Input for this task
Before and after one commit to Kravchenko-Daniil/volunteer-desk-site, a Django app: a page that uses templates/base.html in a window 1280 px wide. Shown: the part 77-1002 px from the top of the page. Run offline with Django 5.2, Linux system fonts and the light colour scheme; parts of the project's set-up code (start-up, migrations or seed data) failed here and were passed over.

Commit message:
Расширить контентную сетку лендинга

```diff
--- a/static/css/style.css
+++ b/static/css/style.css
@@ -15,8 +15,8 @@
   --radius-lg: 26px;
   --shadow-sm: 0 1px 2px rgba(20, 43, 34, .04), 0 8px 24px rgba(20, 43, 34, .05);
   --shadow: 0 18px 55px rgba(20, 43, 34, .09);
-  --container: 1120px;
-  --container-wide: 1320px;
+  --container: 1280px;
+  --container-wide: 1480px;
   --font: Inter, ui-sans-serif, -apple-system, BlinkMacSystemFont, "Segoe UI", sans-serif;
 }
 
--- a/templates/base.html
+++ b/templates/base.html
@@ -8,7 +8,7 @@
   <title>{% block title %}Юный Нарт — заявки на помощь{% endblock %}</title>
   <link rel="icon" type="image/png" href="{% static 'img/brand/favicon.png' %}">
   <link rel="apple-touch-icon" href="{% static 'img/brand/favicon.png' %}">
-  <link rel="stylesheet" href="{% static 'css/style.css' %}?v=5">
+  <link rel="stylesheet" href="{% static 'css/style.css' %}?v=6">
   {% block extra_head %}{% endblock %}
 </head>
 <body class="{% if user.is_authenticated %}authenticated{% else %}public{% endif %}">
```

Directions for this task
Only one number is wanted: how many lines in the records above contain the string "href".

Your response
4